Group protests execution, claims too much doubt
OKLAHOMA CITY — Timothy Shaun Stemple’s family met at the Capitol on Tuesday hoping to get a last minute stay of execution. In less than 48 hours the State of Oklahoma will execute the 46-year-old man for the brutal murder of his wife back in 1996.
Court documents reveal the victim, Trisha Stemple, had fractured bones all over her body, including her skull, and appeared to have been intentionally run over.
Led by the Oklahoma Coalition to Abolish the Death Penalty, the Stemple family gathered at the State Capitol pleading for a stay of execution.
The family says there are theories from forensic pathologists who say the death of the victim was by car accident, not from murder.
The family says that evidence, as well as other items, never made it into court.
“When my sister in law died, my brother didn’t even get to grieve her death.
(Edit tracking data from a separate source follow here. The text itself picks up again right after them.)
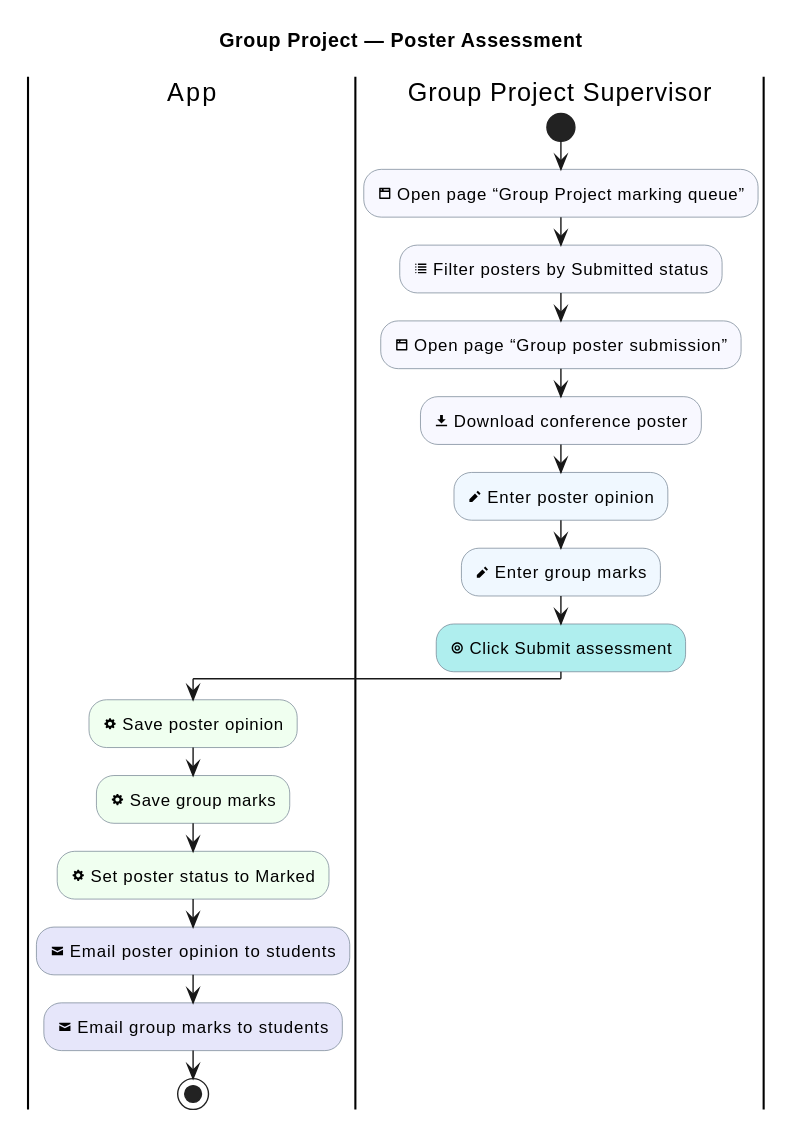
Above: industrial-placement-group-project/diagrams/group-project/poster-assessment.svg in sdflkjssl/sdflkjssl.github.io (PlantUML), before the change.
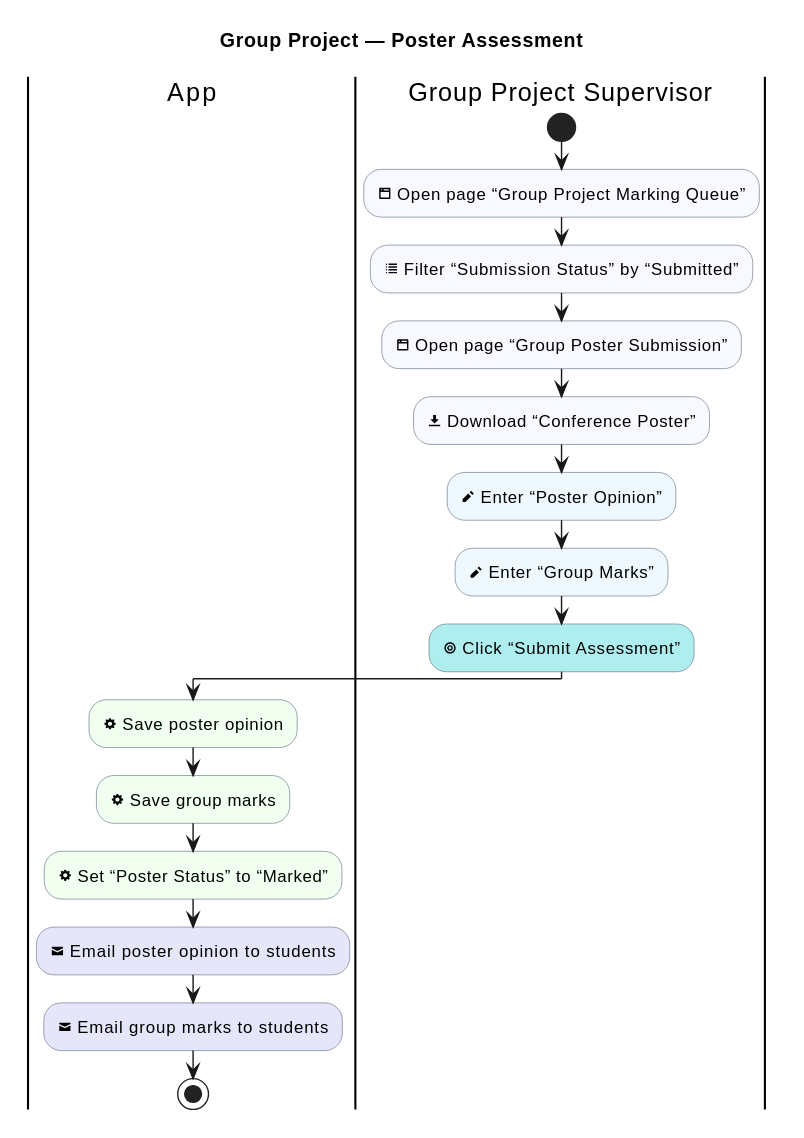
After the change.

Change to the diagram source:
```diff
@@ -12,17 +12,17 @@
 
 |Group Project Supervisor|
 start
-:<&browser> Open page “Group Project marking queue”; <<#GhostWhite>>
-:<&list> Filter posters by Submitted status; <<#GhostWhite>>
-:<&browser> Open page “Group poster submission”; <<#GhostWhite>>
-:<&data-transfer-download> Download conference poster; <<#GhostWhite>>
-:<&pencil> Enter poster opinion; <<#AliceBlue>>
-:<&pencil> Enter group marks; <<#AliceBlue>>
-:<&target> Click Submit assessment; <<#PaleTurquoise>>
+:<&browser> Open page “Group Project Marking Queue”; <<#GhostWhite>>
+:<&list> Filter “Submission Status” by “Submitted”; <<#GhostWhite>>
+:<&browser> Open page “Group Poster Submission”; <<#GhostWhite>>
+:<&data-transfer-download> Download “Conference Poster”; <<#GhostWhite>>
+:<&pencil> Enter “Poster Opinion”; <<#AliceBlue>>
+:<&pencil> Enter “Group Marks”; <<#AliceBlue>>
+:<&target> Click “Submit Assessment”; <<#PaleTurquoise>>
 |App|
 :<&cog> Save poster opinion; <<#HoneyDew>>
 :<&cog> Save group marks; <<#HoneyDew>>
-:<&cog> Set poster status to Marked; <<#HoneyDew>>
+:<&cog> Set “Poster Status” to “Marked”; <<#HoneyDew>>
 :<&envelope-closed> Email poster opinion to students; <<#Lavender>>
 :<&envelope-closed> Email group marks to students; <<#Lavender>>
 stop
```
Within a few days, all fingers were pointing to him because he had life insurance and he had an affair,” Janae Smucker said.
She says her brother is no killer.
“There is too much doubt,” Sen. Consatnce Johnson said.
Even those who’ve lost loved ones to murderers stood by the family’s side.
The Pardon and Parole Board voted 4-1 to deny Stemple’s clemency.
All Stemple’s legal appeals have also been denied.
“We don’t have the power to grant clemency without a recommendation from the (Pardon and Parole) board,” Alex Weintz said, Gov. Fallin’s spokesman. “The governor does have the power to issue a stay but she does not plan to do that.”
Stemple is scheduled for execution by lethal injection Thursday at 6 p.m.
The Oklahoma Coalition to Abolish the Death Penalty says the state has released 10 people from death row who were wrongfully convicted.